# EXERCISE
Across the whole listing, copy out every line that includes the string "elliott".

# INPUT DATA
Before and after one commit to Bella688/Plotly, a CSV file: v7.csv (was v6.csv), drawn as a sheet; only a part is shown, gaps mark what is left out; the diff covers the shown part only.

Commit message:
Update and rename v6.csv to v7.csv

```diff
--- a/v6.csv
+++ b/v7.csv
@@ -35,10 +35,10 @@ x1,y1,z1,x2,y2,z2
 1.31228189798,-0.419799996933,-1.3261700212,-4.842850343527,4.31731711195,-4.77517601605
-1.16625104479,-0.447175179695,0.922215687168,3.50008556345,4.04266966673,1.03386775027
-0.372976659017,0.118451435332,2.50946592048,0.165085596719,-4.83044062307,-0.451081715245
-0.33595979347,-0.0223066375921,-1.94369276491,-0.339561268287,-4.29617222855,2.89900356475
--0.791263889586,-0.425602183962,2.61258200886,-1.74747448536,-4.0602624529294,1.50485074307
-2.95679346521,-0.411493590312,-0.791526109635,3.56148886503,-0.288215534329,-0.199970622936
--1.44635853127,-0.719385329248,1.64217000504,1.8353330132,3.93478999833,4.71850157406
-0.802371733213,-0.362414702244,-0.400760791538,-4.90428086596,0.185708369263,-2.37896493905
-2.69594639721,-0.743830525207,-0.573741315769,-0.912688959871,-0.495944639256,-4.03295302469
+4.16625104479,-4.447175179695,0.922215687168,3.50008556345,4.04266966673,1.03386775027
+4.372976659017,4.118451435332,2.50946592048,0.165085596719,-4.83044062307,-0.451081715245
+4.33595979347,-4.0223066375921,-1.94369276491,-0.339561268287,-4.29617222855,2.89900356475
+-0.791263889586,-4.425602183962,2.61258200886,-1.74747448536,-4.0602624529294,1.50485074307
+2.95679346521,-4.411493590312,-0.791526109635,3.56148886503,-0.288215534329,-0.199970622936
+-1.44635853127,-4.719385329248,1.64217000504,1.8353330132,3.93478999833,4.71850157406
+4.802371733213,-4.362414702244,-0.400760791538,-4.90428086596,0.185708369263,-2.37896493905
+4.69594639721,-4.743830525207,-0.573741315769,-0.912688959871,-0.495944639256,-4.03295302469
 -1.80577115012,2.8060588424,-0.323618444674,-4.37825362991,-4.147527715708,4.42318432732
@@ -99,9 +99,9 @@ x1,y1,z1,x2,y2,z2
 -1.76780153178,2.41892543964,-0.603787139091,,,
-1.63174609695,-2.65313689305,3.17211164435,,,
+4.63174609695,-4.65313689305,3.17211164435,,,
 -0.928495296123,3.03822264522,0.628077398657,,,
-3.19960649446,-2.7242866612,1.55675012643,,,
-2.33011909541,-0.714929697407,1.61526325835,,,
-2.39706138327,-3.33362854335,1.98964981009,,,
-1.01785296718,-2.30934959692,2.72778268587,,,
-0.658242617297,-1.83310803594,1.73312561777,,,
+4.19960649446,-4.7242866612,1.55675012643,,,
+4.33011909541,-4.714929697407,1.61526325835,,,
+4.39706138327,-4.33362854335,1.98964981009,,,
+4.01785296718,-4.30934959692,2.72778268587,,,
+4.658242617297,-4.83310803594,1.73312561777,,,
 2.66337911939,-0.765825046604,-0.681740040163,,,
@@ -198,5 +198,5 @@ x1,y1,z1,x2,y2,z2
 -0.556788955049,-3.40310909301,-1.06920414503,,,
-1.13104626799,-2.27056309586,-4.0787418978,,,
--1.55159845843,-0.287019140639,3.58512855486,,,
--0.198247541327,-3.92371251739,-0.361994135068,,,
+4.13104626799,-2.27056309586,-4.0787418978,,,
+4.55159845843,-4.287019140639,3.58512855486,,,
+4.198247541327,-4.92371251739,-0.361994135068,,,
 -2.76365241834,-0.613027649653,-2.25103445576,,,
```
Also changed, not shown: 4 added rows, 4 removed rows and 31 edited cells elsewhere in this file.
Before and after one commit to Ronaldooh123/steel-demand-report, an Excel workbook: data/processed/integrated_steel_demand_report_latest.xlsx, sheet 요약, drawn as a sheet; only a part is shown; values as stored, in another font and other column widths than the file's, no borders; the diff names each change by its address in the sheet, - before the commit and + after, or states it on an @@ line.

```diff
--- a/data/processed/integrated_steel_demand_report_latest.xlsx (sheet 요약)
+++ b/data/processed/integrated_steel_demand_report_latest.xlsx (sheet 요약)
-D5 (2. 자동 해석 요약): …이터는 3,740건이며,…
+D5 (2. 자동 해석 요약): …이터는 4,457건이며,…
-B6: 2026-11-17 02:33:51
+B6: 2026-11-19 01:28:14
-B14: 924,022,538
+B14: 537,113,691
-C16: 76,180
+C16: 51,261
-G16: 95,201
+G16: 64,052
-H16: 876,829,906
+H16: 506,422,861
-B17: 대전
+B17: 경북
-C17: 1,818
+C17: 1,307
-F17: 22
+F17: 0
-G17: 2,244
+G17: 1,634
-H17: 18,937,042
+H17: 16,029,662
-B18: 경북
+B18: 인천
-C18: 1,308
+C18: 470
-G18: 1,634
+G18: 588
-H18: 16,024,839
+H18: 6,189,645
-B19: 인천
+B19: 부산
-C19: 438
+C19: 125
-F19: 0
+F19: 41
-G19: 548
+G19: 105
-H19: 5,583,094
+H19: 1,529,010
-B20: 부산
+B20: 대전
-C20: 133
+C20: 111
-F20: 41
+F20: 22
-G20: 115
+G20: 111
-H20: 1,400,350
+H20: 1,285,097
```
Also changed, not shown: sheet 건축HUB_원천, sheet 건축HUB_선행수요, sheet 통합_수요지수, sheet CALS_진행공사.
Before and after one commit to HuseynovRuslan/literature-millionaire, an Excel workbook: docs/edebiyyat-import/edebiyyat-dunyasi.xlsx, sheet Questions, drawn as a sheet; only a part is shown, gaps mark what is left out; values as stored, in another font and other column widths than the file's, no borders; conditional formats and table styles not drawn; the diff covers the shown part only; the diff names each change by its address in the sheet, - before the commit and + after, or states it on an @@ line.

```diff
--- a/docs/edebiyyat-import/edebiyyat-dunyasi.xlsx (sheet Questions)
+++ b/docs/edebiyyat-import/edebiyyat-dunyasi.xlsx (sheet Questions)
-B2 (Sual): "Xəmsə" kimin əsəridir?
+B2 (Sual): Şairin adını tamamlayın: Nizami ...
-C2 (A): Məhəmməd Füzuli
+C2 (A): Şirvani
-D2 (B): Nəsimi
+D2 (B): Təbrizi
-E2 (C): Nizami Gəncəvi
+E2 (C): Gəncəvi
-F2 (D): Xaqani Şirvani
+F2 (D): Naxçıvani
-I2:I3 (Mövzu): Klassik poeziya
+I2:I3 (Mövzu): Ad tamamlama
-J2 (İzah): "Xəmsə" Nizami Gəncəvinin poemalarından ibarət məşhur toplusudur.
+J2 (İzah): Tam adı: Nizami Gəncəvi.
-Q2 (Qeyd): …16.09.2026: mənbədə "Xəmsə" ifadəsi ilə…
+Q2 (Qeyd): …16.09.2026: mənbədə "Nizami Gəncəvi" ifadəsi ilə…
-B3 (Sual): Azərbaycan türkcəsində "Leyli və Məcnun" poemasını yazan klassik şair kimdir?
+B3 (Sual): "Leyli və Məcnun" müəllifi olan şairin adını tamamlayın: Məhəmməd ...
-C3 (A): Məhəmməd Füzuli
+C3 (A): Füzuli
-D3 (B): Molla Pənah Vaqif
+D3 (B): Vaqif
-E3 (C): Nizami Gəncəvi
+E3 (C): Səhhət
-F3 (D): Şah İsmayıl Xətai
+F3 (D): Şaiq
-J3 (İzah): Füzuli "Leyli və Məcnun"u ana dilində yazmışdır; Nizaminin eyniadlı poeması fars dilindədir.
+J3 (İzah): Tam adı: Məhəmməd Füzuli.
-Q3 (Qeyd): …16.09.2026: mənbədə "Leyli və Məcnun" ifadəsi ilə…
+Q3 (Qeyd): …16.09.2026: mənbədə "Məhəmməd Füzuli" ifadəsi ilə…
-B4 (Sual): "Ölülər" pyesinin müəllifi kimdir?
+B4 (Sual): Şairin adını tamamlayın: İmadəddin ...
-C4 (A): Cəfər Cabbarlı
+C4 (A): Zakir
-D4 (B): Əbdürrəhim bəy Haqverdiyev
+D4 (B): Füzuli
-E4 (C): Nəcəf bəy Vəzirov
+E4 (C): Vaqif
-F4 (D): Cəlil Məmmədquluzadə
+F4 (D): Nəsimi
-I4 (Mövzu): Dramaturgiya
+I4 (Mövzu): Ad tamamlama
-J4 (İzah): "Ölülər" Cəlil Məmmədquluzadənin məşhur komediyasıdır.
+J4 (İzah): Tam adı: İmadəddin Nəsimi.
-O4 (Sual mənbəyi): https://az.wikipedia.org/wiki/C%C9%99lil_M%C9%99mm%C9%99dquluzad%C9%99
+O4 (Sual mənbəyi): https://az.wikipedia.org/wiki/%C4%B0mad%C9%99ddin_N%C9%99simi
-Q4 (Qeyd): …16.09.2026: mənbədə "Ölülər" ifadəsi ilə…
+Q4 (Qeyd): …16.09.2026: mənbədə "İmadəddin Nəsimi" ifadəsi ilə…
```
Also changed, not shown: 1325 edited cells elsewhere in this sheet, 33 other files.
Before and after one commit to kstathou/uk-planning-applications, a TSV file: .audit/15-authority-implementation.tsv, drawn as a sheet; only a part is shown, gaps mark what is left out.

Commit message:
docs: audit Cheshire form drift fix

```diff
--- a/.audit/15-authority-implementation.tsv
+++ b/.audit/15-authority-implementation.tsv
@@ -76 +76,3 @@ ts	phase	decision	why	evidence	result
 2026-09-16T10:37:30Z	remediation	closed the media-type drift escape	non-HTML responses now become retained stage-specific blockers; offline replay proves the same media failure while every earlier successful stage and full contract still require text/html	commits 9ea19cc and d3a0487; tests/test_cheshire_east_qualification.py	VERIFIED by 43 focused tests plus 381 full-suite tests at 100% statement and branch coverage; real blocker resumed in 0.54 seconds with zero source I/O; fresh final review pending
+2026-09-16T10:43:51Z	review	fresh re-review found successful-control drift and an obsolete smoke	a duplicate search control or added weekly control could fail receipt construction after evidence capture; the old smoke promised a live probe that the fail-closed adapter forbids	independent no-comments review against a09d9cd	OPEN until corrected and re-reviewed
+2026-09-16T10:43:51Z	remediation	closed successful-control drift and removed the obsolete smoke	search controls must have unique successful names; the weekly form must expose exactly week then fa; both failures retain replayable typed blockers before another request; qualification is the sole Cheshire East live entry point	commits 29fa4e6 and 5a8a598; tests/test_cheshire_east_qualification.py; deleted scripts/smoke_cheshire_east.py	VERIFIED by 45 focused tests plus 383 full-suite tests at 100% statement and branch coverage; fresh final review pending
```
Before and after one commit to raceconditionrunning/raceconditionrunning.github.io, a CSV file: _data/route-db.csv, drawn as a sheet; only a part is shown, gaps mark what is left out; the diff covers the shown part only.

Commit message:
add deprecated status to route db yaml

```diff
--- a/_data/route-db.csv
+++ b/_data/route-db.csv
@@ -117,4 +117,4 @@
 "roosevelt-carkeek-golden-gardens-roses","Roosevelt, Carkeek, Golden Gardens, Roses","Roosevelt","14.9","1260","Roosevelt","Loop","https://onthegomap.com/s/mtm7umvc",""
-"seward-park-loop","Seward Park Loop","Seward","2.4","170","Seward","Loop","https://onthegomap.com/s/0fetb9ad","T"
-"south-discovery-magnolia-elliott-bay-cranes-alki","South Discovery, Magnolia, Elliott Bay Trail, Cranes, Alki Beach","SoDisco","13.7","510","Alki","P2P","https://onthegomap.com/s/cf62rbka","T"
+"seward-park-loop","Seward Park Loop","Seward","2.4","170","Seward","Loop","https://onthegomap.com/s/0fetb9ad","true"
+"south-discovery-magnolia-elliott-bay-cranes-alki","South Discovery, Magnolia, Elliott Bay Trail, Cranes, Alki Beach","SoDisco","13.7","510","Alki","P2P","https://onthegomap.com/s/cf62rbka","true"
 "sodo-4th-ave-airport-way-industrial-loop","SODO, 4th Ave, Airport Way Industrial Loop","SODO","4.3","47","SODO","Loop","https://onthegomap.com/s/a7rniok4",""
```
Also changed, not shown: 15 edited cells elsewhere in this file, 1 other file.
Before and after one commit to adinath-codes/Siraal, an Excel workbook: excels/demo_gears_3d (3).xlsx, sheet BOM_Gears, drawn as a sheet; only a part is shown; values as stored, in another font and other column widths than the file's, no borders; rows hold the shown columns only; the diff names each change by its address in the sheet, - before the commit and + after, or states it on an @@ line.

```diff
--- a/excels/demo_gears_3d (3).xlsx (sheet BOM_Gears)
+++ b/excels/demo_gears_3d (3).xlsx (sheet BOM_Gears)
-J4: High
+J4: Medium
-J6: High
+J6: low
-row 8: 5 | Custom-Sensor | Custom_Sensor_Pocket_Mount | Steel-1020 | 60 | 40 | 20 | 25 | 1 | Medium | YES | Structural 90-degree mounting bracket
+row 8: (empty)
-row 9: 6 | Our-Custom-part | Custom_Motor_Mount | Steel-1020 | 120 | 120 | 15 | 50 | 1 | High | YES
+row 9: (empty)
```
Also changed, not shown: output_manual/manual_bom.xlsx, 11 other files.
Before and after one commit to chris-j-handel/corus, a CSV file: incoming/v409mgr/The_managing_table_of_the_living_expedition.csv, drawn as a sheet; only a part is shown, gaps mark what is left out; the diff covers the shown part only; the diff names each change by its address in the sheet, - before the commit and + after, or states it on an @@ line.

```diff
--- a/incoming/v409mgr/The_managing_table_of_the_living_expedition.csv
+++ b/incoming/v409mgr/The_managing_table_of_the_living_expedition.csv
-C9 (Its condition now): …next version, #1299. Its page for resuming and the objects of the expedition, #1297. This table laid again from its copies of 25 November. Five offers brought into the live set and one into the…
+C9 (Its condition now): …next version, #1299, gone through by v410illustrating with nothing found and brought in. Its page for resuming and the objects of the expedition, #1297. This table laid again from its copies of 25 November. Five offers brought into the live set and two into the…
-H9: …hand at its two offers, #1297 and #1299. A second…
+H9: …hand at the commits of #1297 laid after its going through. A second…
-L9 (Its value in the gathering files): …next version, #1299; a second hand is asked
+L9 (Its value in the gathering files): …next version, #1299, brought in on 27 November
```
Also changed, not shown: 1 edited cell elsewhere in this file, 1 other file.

# EXERCISE ANSWER
-"south-discovery-magnolia-elliott-bay-cranes-alki","South Discovery, Magnolia, Elliott Bay Trail, Cranes, Alki Beach","SoDisco","13.7","510","Alki","P2P","https://onthegomap.com/s/cf62rbka","T"
+"south-discovery-magnolia-elliott-bay-cranes-alki","South Discovery, Magnolia, Elliott Bay Trail, Cranes, Alki Beach","SoDisco","13.7","510","Alki","P2P","https://onthegomap.com/s/cf62rbka","true"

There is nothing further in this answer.